Elden Ring Review (PS4, 2022)

Looking back at the history of games developed by Fromsoft in the mold of Demons' Souls, Elden Ring strikingly lacks the distinct identity that set Bloodborne and Sekiro apart from the series that inspired them. At its base Elden Ring is just another Souls game, and the introduction of an expansive open world feels like the next step for the series. Not to mention the overlapping lore tropes. The setting may be entirely new with a lot more meat to its lore, but in spirit Elden Ring is effectively Dark Souls IV. Yet many elements of gameplay, lore and setting are very reminiscent of Bloodborne - to the point where I find myself inclined to believe that a sequel to Bloodborne might have been in development, and that what was left over was directly used for the development of Elden Ring. Elden Ring may be a new IP, but the game may as well be called Dark Souls IV: Bloodborne 2 edition.
Not like this is to the detriment of the experience of playing Elden Ring. I just have to admit that I expected this fresh IP to take a greater departure from the Souls formula.

My feelings on Elden Ring's open world are mixed.
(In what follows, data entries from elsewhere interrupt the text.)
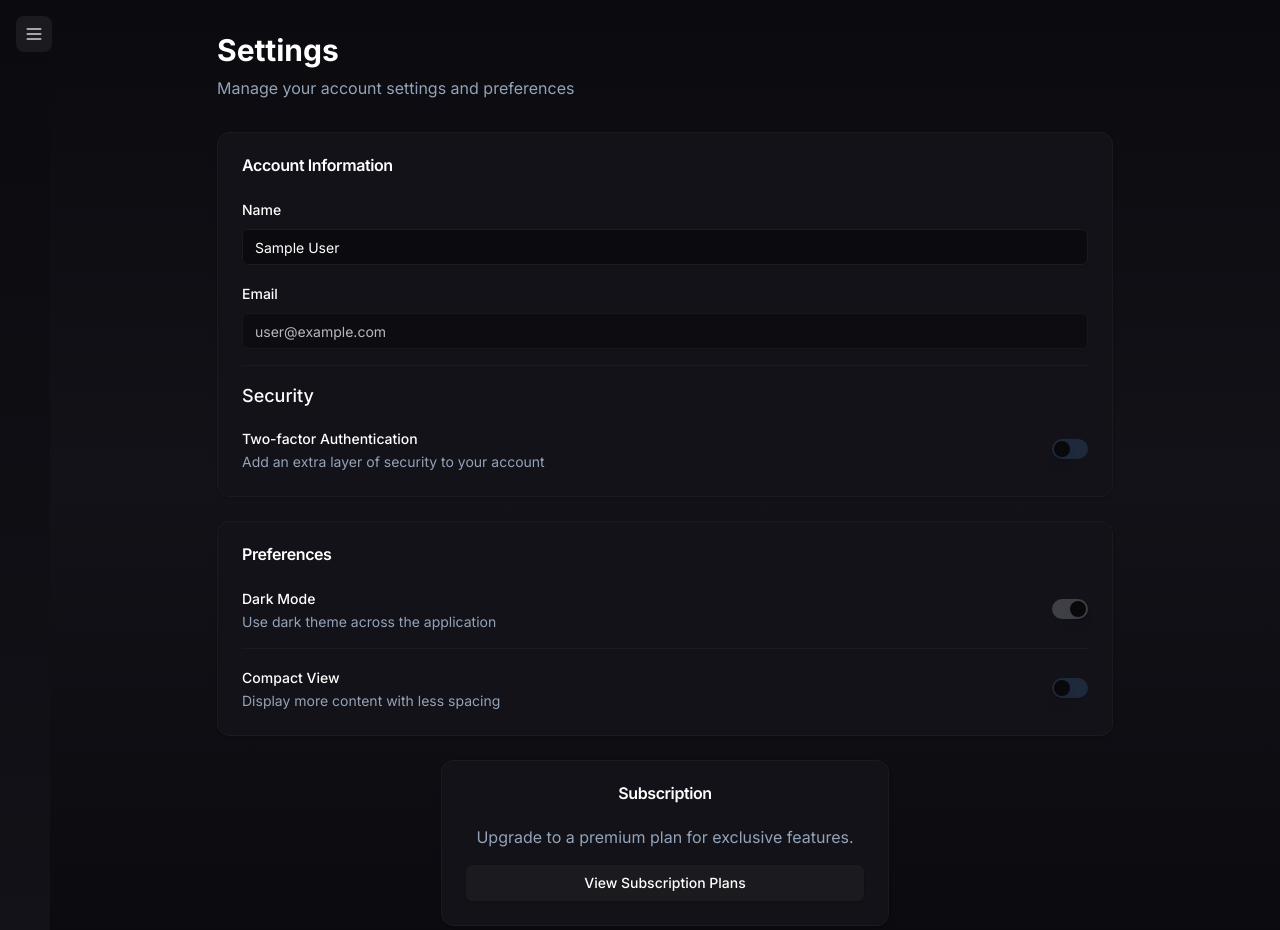
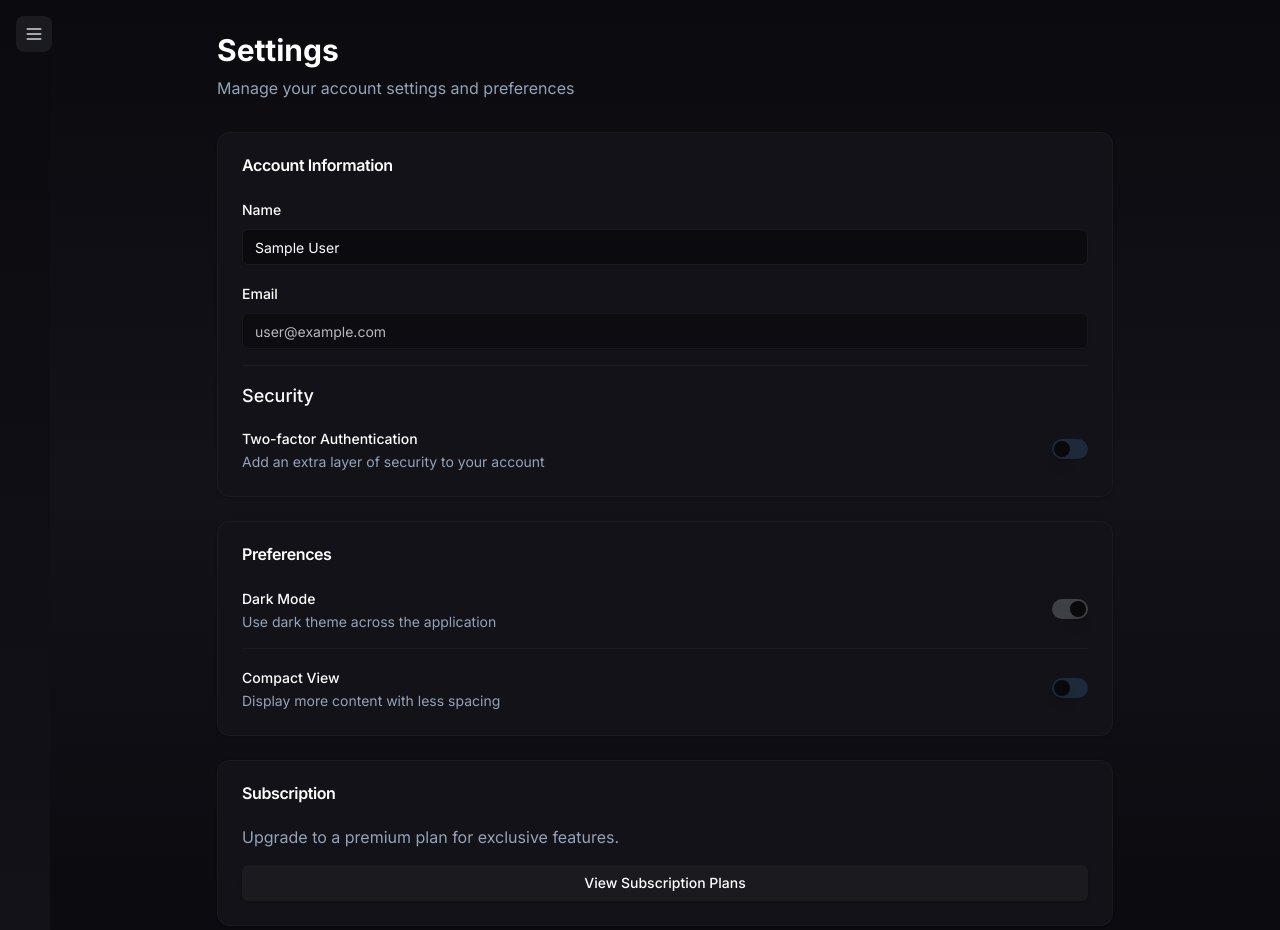
Before and after one commit to YasirKhan231/LSAT-training-, a Next.js app: page /setting in a window 1280 px wide. Shown: the top 930 px of the page. Built offline with nearby package versions, Linux system fonts and the light colour scheme; no server answers; the database is empty; sample sign-in values are in the browser's storage.

Commit message:
subscription solve

```diff
--- a/src/app/setting/page.tsx
+++ b/src/app/setting/page.tsx
@@ -123,14 +123,13 @@ export default function SettingsPage() {
           </CardContent>
         </Card>
 
-        {/* Subscription Section */}
-        <div className="flex justify-center">
-          <Card className="bg-[#121218] border-[#1a1a1f] text-white w-full max-w-md">
+        {/* Subscription Section - Updated to match width */}
+        <Card className="bg-[#121218] border-[#1a1a1f] text-white">
           <CardHeader>
-              <CardTitle className="text-center">Subscription</CardTitle>
+            <CardTitle>Subscription</CardTitle>
           </CardHeader>
           <CardContent className="space-y-4">
-              <p className="text-slate-400 text-center">
+            <p className="text-slate-400">
               Upgrade to a premium plan for exclusive features.
             </p>
             <Button
@@ -143,6 +142,5 @@ export default function SettingsPage() {
         </Card>
       </div>
     </div>
-    </div>
   );
 }
```
Lines whose indentation alone changed are shown as unchanged.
While I liked that the game is more open than ever, that there are many great views and for a good part enjoyed exploring the maps, making sure I would check out every region of the game felt increasingly bothersome as the game went on. Treasures may be hidden all over the world, but the locations that house them all come from a scarce set of assets that are used over and over again. And the items to discover themselves are often only useful for certain builds and playstyles. It wouldn't have hurt the game were the maps half the size. On my second playthrough I quickly found myself using the wiki, going through its lists of items, and working out a check list of items and spells I would need to grab with my new character. For the most part the open world serves to pad the game more than anything.
Exploring the minor dungeons was still fun because the developers were pretty creative with their designs and gimmicks, but a little more variety in visual assets would have been nice. The crypts are all surprisingly well lit, although the lighting engine in general works better than it did in Dark Souls III. Parts of caves with no light source are actually pitch black. However I would have loved to see more of such atmospheric use of lighting (or rather the lack thereof) throughout the game. Fighting skeletons in oppressive darkness was one of my favorite parts of the original Dark Souls, and there should have been more if it in Elden Ring.

The legacy dungeons on the other hand feel just right. They're never too short or too long, have their own share spoils to discover and feature the usual variety in visuals. They're decently challenging assuming the player isn't overleveled. Exploring the underground cities, caverns of Ainsel River and Lake of Rot were my favorite part of the game along with stealthing through Leyndell.

The new mounted combat is decent. It doesn't hold a candle to traditional combat, but works well enough for the game. It's silly how much it trivializes the field bosses however, as playing hit & run on them with the mount is surprisingly effective.

Fromsoft went all out on the RPG mechanics this time around. How boss fights feel depends even more on how the player approaches the game than it did in previous Souls games. The endgame was a decent challenge for me, only dealing what felt like chip damage to bosses with a slow sword. But I know others have had an easy time killing those same bosses in just a couple quick combos or spell casts. Boss fights feel like a step up from Dark Souls III. Bosses employ similar combo attacks, but have more varied attack patterns in general. Some bosses felt as agile as you'd see in Bloodborne, so resistances can go a long way if your build doesn't allow you to quickly dispose of your target. I found myself wearing protective talismans and using protective spells for the first time to deal with some of the late bosses. Personally I felt pretty underpowered (despite being at max level) against a couple of bosses and fighting those was somewhat frustrating. Overcoming these challenges felt a lot more satisfying in Bloodborne and Sekiro. In Elden Ring they feel similarly misplaced as they did in the Ringed City DLC of Dark Souls III.

The lore? Much, much better than that of Dark Souls III, but just as annoyingly ambiguous in places where I would have preferred it to be a bit less obscure.

Overally at its best Elden Ring is a lot more memorable than Dark Souls III ever was. Its world has a lot more going for it, from awesome locations to quests with actual substance to them. The balancing may have some rough spots, but the game offers a lot of diversity in how the player may approach it. It's a good game. But I sure wish they had taken its best parts, gotten rid of the open world and made Bloodborne 2 instead. As it is Elden Ring employs the concept of quantity over quality a bit too much for my taste.

This is silly.